#### [WORK REQUIRED]
An exact copy of the records is required, minus the pictures they hold.

#### [DATASET EXTRACT]
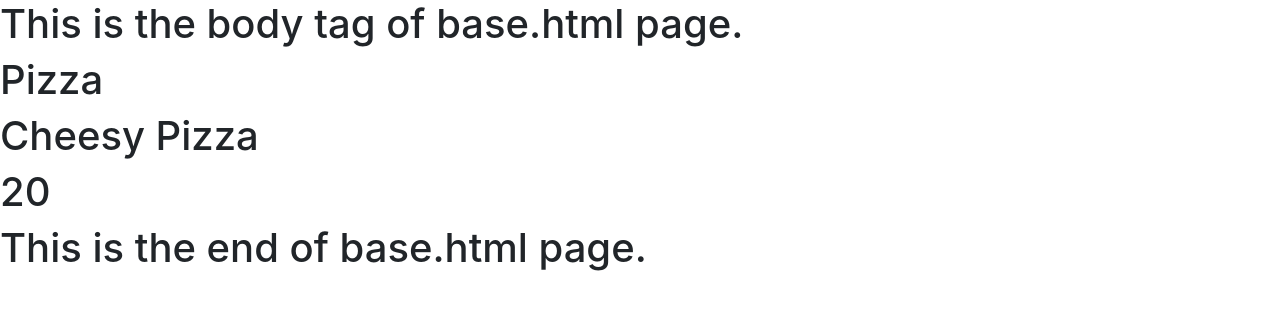
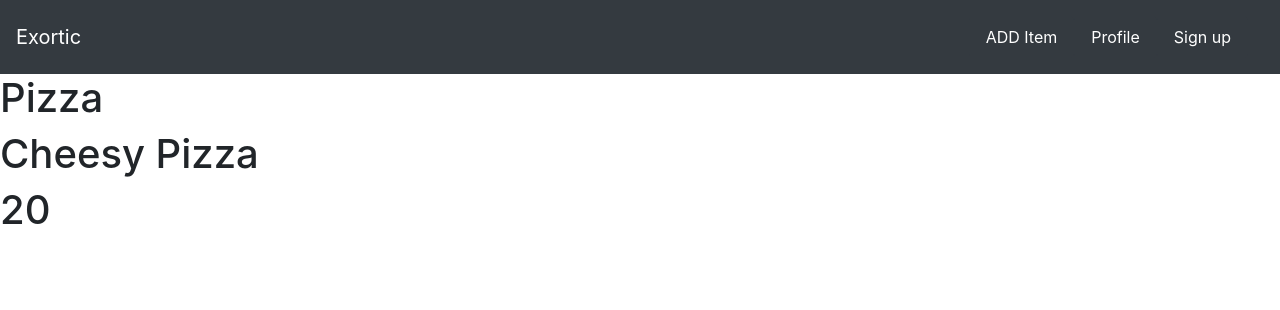
Before and after one commit to SheerinShaikh2003/Django, a Django app: page /food/detail/1/ in a window 1280 px wide. Shown: the top 310 px of the page. Run offline with Django 4.2, Linux system fonts and the light colour scheme; data comes from the database, SQL or seed files in the repository.

Commit message:
commit:11

```diff
--- a/food/templates/food/base.html
+++ b/food/templates/food/base.html
@@ -11,9 +11,23 @@
     <script src="https://cdn.jsdelivr.net/npm/bootstrap@4.3.1/dist/js/bootstrap.min.js" integrity="sha384-JjSmVgyd0p3pXB1rRibZUAYoIIy6OrQ6VrjIEaFf/nJGzIxFDsf4x0xIM+B07jRM" crossorigin="anonymous"></script>
 </head>
 <body>
-    <h1>This is the body tag of base.html page.</h1>
+    <nav class="navbar navbar-dark bg-dark">
+        <a href="{% url 'food:index' %}" class="navbar-brand">Exortic</a>
+        <div class="navbar">
+            <a href="#" class="nav-item nav-link btn btn-dark">
+                ADD Item
+            </a>
+            <a href="#" class="nav-item nav-link btn btn-dark">
+                Profile
+            </a>
+            <a href="#" class="nav-item nav-link btn btn-dark">
+                Sign up
+            </a>
+        </div>
+    </nav>
+
     {% block body %}
     {% endblock %}
-    <h1>This is the end of base.html page.</h1>
+
 </body>
 </html>
```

#### [EXERCISE OUTPUT]
Before and after one commit to SheerinShaikh2003/Django, a Django app: page /food/detail/1/ in a window 1280 px wide. Shown: the top 310 px of the page. Run offline with Django 4.2, Linux system fonts and the light colour scheme; data comes from the database, SQL or seed files in the repository.

Commit message:
commit:11

```diff
--- a/food/templates/food/base.html
+++ b/food/templates/food/base.html
@@ -11,9 +11,23 @@
     <script src="https://cdn.jsdelivr.net/npm/bootstrap@4.3.1/dist/js/bootstrap.min.js" integrity="sha384-JjSmVgyd0p3pXB1rRibZUAYoIIy6OrQ6VrjIEaFf/nJGzIxFDsf4x0xIM+B07jRM" crossorigin="anonymous"></script>
 </head>
 <body>
-    <h1>This is the body tag of base.html page.</h1>
+    <nav class="navbar navbar-dark bg-dark">
+        <a href="{% url 'food:index' %}" class="navbar-brand">Exortic</a>
+        <div class="navbar">
+            <a href="#" class="nav-item nav-link btn btn-dark">
+                ADD Item
+            </a>
+            <a href="#" class="nav-item nav-link btn btn-dark">
+                Profile
+            </a>
+            <a href="#" class="nav-item nav-link btn btn-dark">
+                Sign up
+            </a>
+        </div>
+    </nav>
+
     {% block body %}
     {% endblock %}
-    <h1>This is the end of base.html page.</h1>
+
 </body>
 </html>
```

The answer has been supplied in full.